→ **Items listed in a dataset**
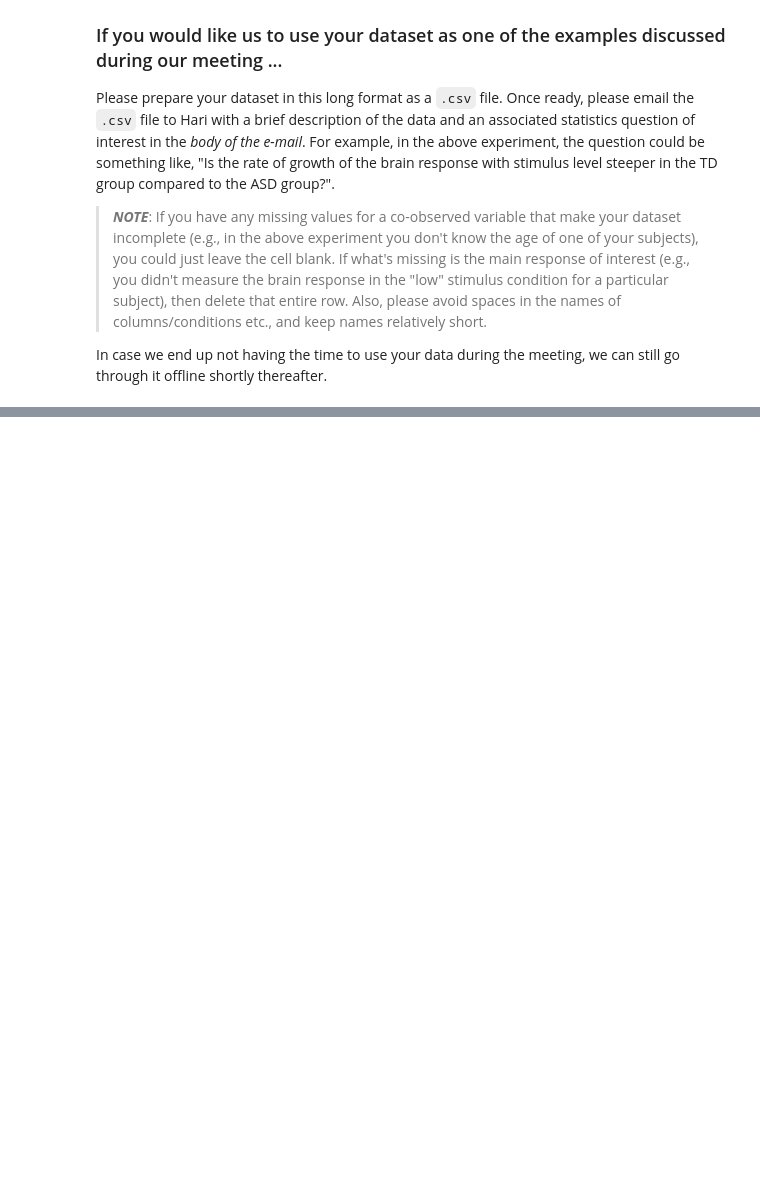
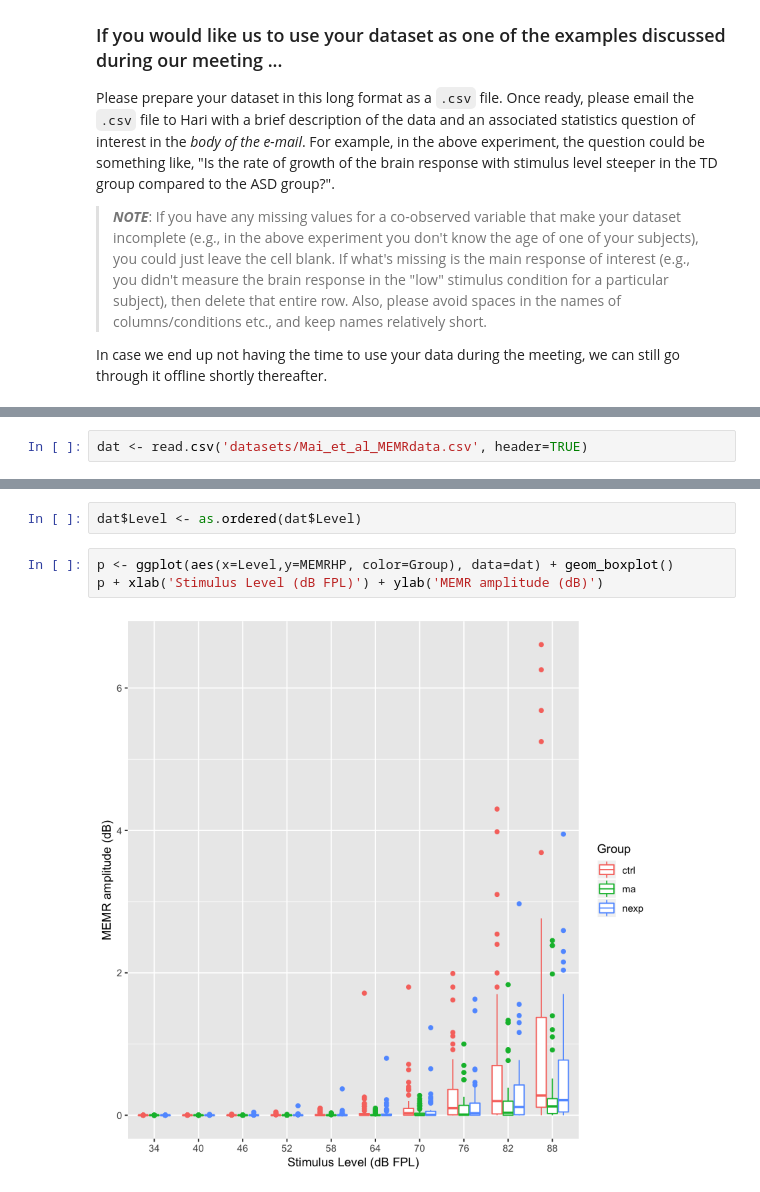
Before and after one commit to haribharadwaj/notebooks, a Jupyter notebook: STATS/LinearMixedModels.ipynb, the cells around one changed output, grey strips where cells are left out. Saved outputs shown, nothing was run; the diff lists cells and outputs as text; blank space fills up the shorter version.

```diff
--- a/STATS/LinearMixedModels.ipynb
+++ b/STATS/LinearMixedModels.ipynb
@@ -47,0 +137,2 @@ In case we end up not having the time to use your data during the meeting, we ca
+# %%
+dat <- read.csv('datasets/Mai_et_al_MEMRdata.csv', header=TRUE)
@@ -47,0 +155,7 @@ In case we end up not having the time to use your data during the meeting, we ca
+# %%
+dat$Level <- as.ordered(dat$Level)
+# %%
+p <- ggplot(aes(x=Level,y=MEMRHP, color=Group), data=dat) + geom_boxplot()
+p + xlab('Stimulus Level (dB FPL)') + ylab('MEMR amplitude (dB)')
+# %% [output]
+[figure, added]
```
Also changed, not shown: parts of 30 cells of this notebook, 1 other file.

* * *

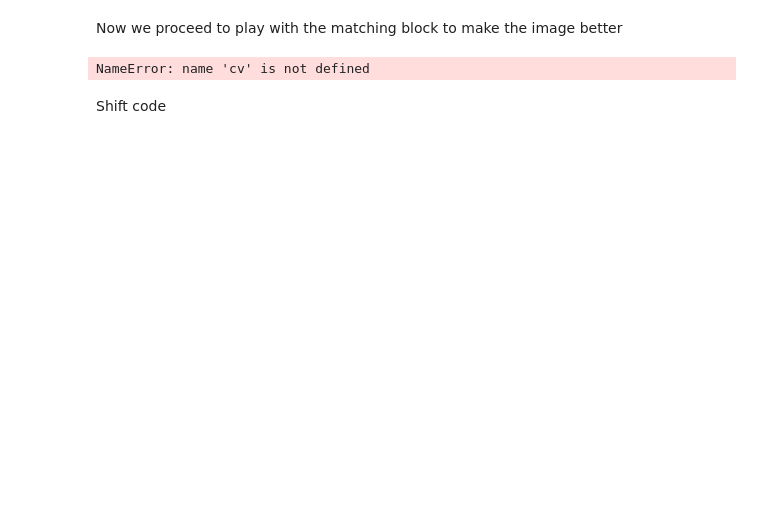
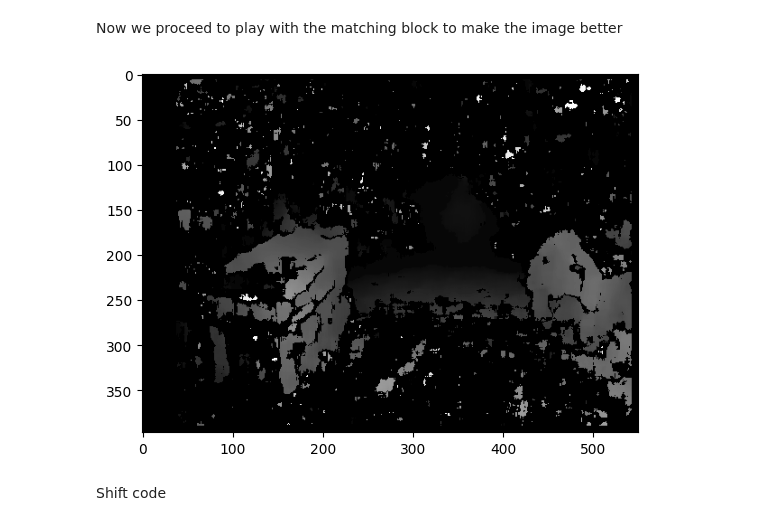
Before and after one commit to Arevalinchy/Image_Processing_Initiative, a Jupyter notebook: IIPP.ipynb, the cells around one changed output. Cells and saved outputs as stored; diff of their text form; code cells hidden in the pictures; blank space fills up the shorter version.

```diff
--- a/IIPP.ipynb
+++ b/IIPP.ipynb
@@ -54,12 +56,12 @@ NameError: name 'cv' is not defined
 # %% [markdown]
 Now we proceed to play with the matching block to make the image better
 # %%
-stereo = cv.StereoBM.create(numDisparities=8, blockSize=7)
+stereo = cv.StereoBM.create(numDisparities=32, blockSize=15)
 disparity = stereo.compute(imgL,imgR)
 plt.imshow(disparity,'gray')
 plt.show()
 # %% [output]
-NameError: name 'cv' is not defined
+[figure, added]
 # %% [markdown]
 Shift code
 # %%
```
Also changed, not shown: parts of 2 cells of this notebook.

→ **Activity**
From the data above, reproduce word for word the lines running from the line with "Before and after one commit to haribharadwaj/notebooks, a" to the line with "Also changed, not shown: parts of 30", ends included.

→ **Response area**
Before and after one commit to haribharadwaj/notebooks, a Jupyter notebook: STATS/LinearMixedModels.ipynb, the cells around one changed output, grey strips where cells are left out. Saved outputs shown, nothing was run; the diff lists cells and outputs as text; blank space fills up the shorter version.

```diff
--- a/STATS/LinearMixedModels.ipynb
+++ b/STATS/LinearMixedModels.ipynb
@@ -47,0 +137,2 @@ In case we end up not having the time to use your data during the meeting, we ca
+# %%
+dat <- read.csv('datasets/Mai_et_al_MEMRdata.csv', header=TRUE)
@@ -47,0 +155,7 @@ In case we end up not having the time to use your data during the meeting, we ca
+# %%
+dat$Level <- as.ordered(dat$Level)
+# %%
+p <- ggplot(aes(x=Level,y=MEMRHP, color=Group), data=dat) + geom_boxplot()
+p + xlab('Stimulus Level (dB FPL)') + ylab('MEMR amplitude (dB)')
+# %% [output]
+[figure, added]
```
Also changed, not shown: parts of 30 cells of this notebook, 1 other file.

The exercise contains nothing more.